RECORDS PROVIDED: Begin
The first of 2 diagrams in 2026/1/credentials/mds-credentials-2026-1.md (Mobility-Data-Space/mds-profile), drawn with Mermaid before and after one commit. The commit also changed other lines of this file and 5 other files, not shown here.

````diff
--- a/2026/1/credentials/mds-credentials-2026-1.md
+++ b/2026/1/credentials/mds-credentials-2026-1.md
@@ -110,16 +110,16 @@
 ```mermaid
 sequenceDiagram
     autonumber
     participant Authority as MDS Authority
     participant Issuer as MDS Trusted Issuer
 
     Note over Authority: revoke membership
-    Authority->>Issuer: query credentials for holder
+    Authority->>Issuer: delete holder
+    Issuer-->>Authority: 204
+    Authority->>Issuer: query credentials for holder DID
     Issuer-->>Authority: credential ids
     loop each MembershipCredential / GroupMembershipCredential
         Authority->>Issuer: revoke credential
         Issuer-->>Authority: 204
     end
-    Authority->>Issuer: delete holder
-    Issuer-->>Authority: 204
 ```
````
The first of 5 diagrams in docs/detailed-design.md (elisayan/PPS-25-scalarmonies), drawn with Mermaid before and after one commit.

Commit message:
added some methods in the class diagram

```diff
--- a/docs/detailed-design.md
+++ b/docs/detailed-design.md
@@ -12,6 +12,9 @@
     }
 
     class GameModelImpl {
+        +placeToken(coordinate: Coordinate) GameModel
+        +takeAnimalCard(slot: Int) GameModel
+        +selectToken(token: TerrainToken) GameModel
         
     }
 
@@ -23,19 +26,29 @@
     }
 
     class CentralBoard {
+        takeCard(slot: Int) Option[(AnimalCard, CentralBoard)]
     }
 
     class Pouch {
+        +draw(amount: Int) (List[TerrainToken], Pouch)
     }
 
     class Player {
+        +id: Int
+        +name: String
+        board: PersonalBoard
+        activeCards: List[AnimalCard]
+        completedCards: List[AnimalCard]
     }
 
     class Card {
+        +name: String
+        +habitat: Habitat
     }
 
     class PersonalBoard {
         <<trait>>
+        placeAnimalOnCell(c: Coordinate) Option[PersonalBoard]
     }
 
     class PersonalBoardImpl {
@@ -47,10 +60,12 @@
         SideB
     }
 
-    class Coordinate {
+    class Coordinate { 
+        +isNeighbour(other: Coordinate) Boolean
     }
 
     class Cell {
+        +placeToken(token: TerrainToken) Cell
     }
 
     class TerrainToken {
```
RECORDS PROVIDED: End
• AIM OF THE TASK:
Copy each line of the data that includes the word "holder".

• RESULT FOR THIS TASK:
-    Authority->>Issuer: query credentials for holder
+    Authority->>Issuer: delete holder
+    Authority->>Issuer: query credentials for holder DID
-    Authority->>Issuer: delete holder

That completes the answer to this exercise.